The second half of the text provides a biography of Louis Johnson’s life. The authors detail his upbringing, the circumstances around his forced removal and maternally unauthorised adoption, and describe his sad and premature death. They rely heavily on their interviews with members of Louis Johnson’s biological family to form a picture of his early life as one of four siblings in a five child family to be removed from their Luritja mother. Haebich and Mickler use statements made by Louis Johnson’s adoptive parents to the National Inquiry into the Separation of Aboriginal and Torres Strait Islander Children from their Families in 1997 to supplement their own interviews with the couple, and to complete the narrative of Louis Johnson’s life. In their statement, the Johnson’s concede: ‘We didn’t understand the damage that was done by cross-‐‑cultural adoption and the part that cross-cultural adoption played in the enforced assimilation policy…to participate in an adoption that was specifically against the mother’s wishes is doubly unjust’ (p. 51). Haebich and Mickler contrast the openness and transparency of their interviews with Louis Johnson’s biological and adoptive families with the impenetrable bureaucracy of Northern Territory government departments. They describe the ways in which their research was frustrated by government agencies who refused to release documents relating to the removal of Louis Johnson from his mother. This gap in knowledge is an unfortunate flaw in this otherwise thorough biography.
Through a comprehensive account of race relations in Western Australia through the 1980s and into the 1990s, Haebich and Mickler suggest that the public environment of Louis Johnson’s adolescence was characterised by a ‘noxious public air of fear and malevolence’ (p. 67). They reflect on the disproportionate representation of Indigenous prisoners in (Western) Australian gaols, and the hysterical and overstated portrayal of Aboriginal youth crime in Perth in the 1990s. In their most compelling argument, Mickler and Haebich conclude that, because of its treatment of Louis Johnson, Australia ‘cannot yet call itself postcolonial’ (p. xiv). They urge that Australia needs to ‘give proper political and legal effect to the principles of equality, self-determination and sovereignty’ (p. xiv).
Haebich and Mickler’s work is comprehensive, well researched and highly accessible. The decision of the authors to frame the text in their preface as one suitable to the ‘contemporary young reader’ should not limit its potential scope for readers of all ages. Louis Johnson was just nineteen when he died in tragic circumstances, his death the result of racially motivated violence and prejudicial medical treatment.
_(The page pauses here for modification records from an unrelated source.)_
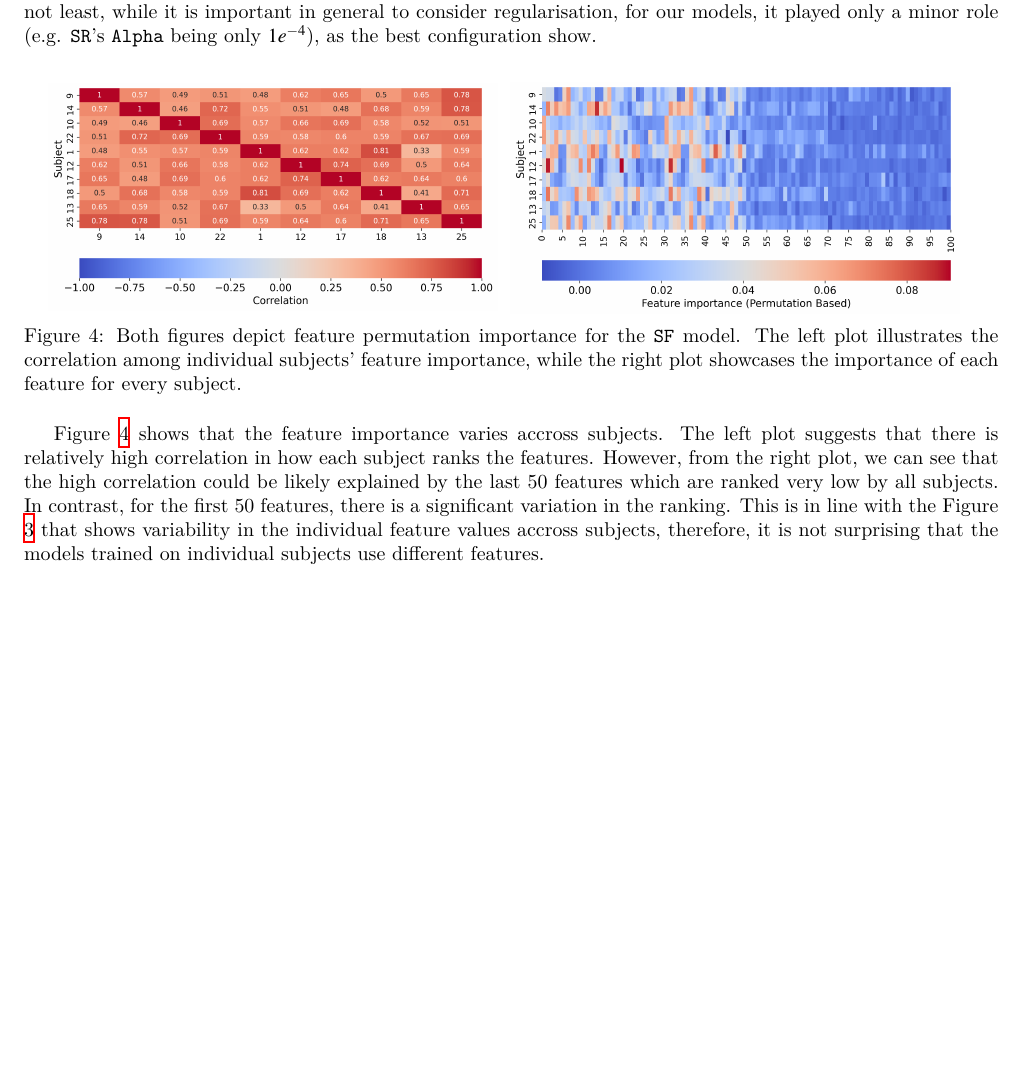
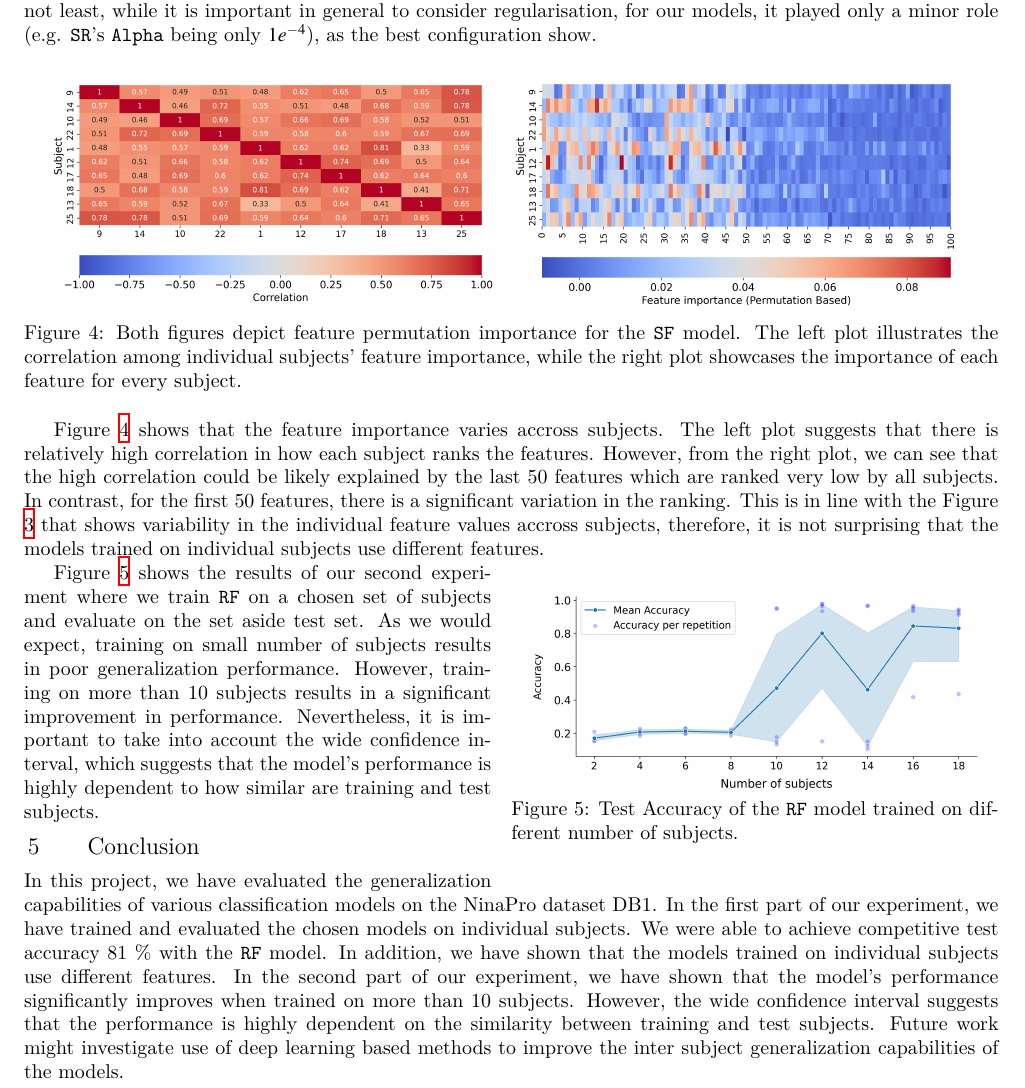
Before and after one commit to ludekcizinsky/emg-signal-movement-clf, a LaTeX document (report/main.tex): part of page 3 of 4, cut so that both start at the same text, the shorter picture padded with empty space. Compiled offline with XeLaTeX; a missing font is replaced by an installed copy or a similar font.

Commit message:
feat(report): finished the results and discussion, added conclusion

```diff
--- a/report/main.tex
+++ b/report/main.tex
@@ -14,6 +14,7 @@
 
 % Page layout
 \usepackage[a4paper,margin=0.75in]{geometry}
+\usepackage{wrapfig}
 
 % Math
 \usepackage{mathptmx}
@@ -176,6 +177,29 @@ with the Figure \ref{fig:feat_var} that shows variability in the individual feat
 accross subjects, therefore, it is not surprising that the models trained on individual subjects
 use different features.
 
+\begin{wrapfigure}{r}{0.5\textwidth}
+    \centering
+    \includegraphics[width=0.5\textwidth]{../figures/fig_k_vs_perf.pdf}
+    \caption{Test Accuracy of the \texttt{RF} model trained on different number of subjects.}
+    \label{fig:k_vs_perf}
+\end{wrapfigure}
+
+Figure \ref{fig:k_vs_perf} shows the results of our second experiment where we train \texttt{RF}
+on a chosen set of subjects and evaluate on the set aside test set. As we would expect, training
+on small number of subjects results in poor generalization performance. However,
+training on more than 10 subjects results in a significant improvement in performance. Nevertheless,
+it is important to take into account the wide confidence interval, which suggests that the model's performance
+is highly dependent to how similar are training and test subjects.
+
+
+\section{Conclusion}
+In this project, we have evaluated the generalization capabilities of various classification models on the NinaPro dataset DB1.
+In the first part of our experiment, we have trained and evaluated the chosen models on individual subjects. We were able to achieve
+competitive test accuracy 81 \% with the \texttt{RF} model. In addition, we have shown that the models trained on individual subjects
+use different features. In the second part of our experiment, we have shown that the model's performance significantly improves
+when trained on more than 10 subjects. However, the wide confidence interval suggests that the performance is highly dependent
+on the similarity between training and test subjects. Future work might investigate use of deep learning based methods to improve
+the inter subject generalization capabilities of the models.
 
 \newpage
 \bibliographystyle{abbrv}
```
Also changed, not shown: figures/fig_k_vs_perf.pdf (added), figures/k_vs_acc.png (added).
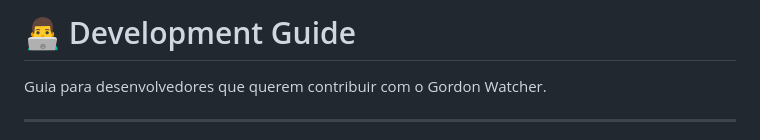
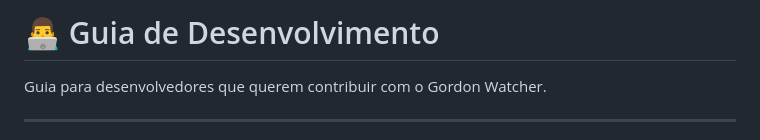
Before and after one commit to fabyo/gordon-watcher, a Markdown page: docs/DEVELOPMENT.md, the part around the change. GitHub-like rendering.

```diff
--- a/docs/DEVELOPMENT.md
+++ b/docs/DEVELOPMENT.md
@@ -1,4 +1,4 @@
-# 👨‍💻 Development Guide
+# 👨‍💻 Guia de Desenvolvimento
 
 Guia para desenvolvedores que querem contribuir com o Gordon Watcher.
 
```
Also changed, not shown: docs/DEPLOYMENT.md (+1 -1 lines).
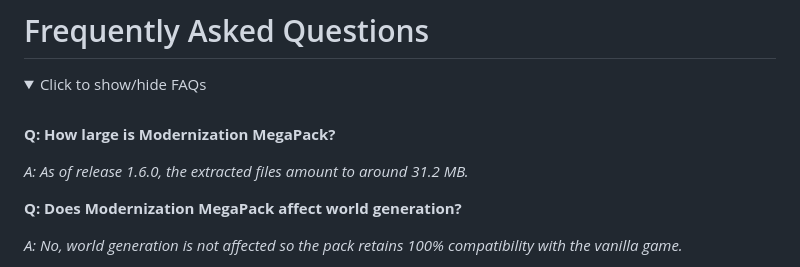
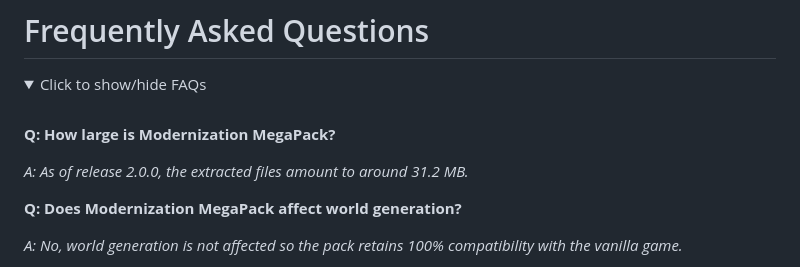
Before and after one commit to wyndchyme/mc3ds-modern, a Markdown page: .github/README.md, the part around the change. Rendered like a GitHub page; folded sections open.

```diff
--- a/.github/README.md
+++ b/.github/README.md
@@ -161,7 +161,7 @@ Delete the folder beginning with **'0004'** from the 'titles' directory and repe
 
 **Q: How large is Modernization MegaPack?**
 
-_A: As of release 1.6.0, the extracted files amount to around 31.2 MB._
+_A: As of release 2.0.0, the extracted files amount to around 31.2 MB._
 
 **Q: Does Modernization MegaPack affect world generation?**
 
```
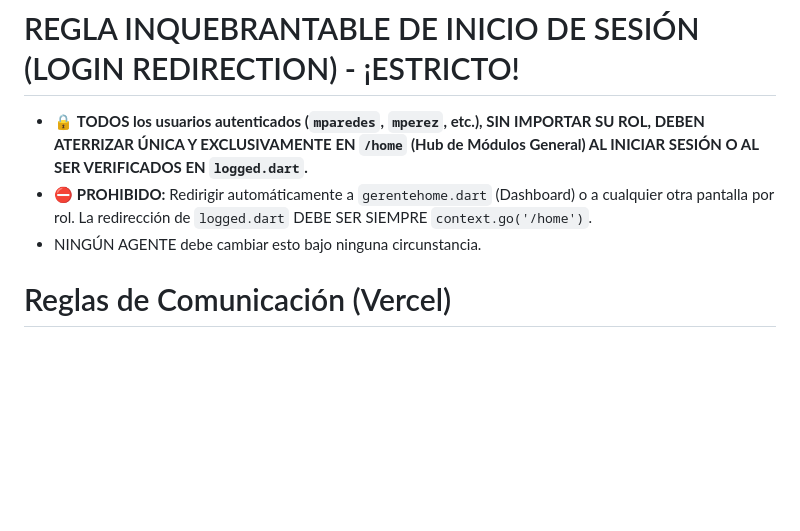
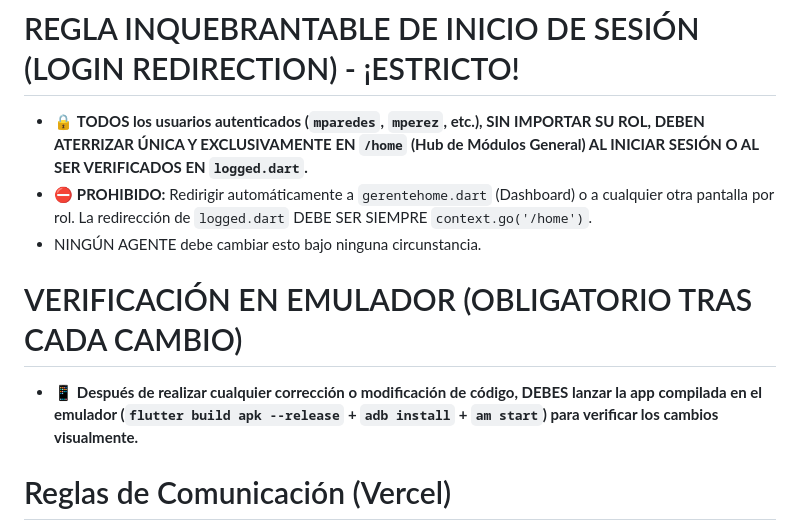
Before and after one commit to HasselGit/Geologistica_PWA, a Markdown page: .agents/AGENTS.md, the part around the change. GitHub-like rendering; blank space fills up the shorter version.

Commit message:
docs(agents): registrar regla obligatoria de verificacion automatica en emulador tras cada cambio

```diff
--- a/.agents/AGENTS.md
+++ b/.agents/AGENTS.md
@@ -8,6 +8,9 @@
 - 🔒 **TODOS los usuarios autenticados (`mparedes`, `mperez`, etc.), SIN IMPORTAR SU ROL, DEBEN ATERRIZAR ÚNICA Y EXCLUSIVAMENTE EN `/home` (Hub de Módulos General) AL INICIAR SESIÓN O AL SER VERIFICADOS EN `logged.dart`.**
 - ⛔ **PROHIBIDO:** Redirigir automáticamente a `gerentehome.dart` (Dashboard) o a cualquier otra pantalla por rol. La redirección de `logged.dart` DEBE SER SIEMPRE `context.go('/home')`.
 - NINGÚN AGENTE debe cambiar esto bajo ninguna circunstancia.
+
+# VERIFICACIÓN EN EMULADOR (OBLIGATORIO TRAS CADA CAMBIO)
+- 📱 **Después de realizar cualquier corrección o modificación de código, DEBES lanzar la app compilada en el emulador (`flutter build apk --release` + `adb install` + `am start`) para verificar los cambios visualmente.**
 
 # Reglas de Comunicación (Vercel)
 - NUNCA imprimas ni muestres al usuario la URL autogenerada de Vercel (e.g. https://geologistica-jrj...vercel.app).
```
It is thus, in this reviewer’s opinion, an incredibly valuable case study of the very real effects of institutionalised racial violence in this country, and an important story to be told.